(Data extracted from a collection)
==================================================
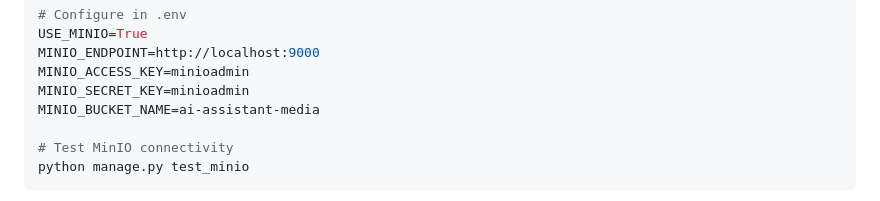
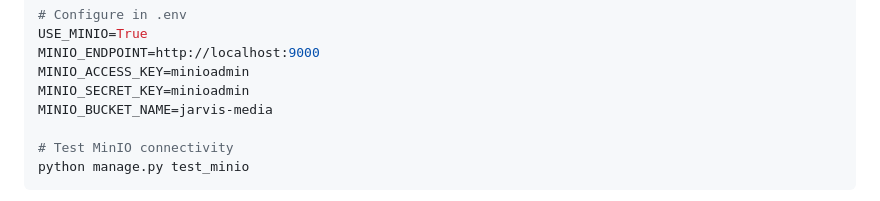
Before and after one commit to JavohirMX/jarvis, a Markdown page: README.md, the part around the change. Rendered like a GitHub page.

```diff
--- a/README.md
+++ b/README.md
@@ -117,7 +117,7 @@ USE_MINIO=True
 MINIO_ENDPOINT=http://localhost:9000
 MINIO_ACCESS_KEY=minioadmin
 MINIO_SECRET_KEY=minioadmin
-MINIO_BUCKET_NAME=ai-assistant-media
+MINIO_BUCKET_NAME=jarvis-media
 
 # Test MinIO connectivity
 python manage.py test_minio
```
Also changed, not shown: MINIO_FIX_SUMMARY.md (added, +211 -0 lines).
==================================================
= WORK REQUEST =
From the entries above, copy every line that holds the word "jarvis".

= RESULT FOR THIS EXERCISE =
Before and after one commit to JavohirMX/jarvis, a Markdown page: README.md, the part around the change. Rendered like a GitHub page.
+MINIO_BUCKET_NAME=jarvis-media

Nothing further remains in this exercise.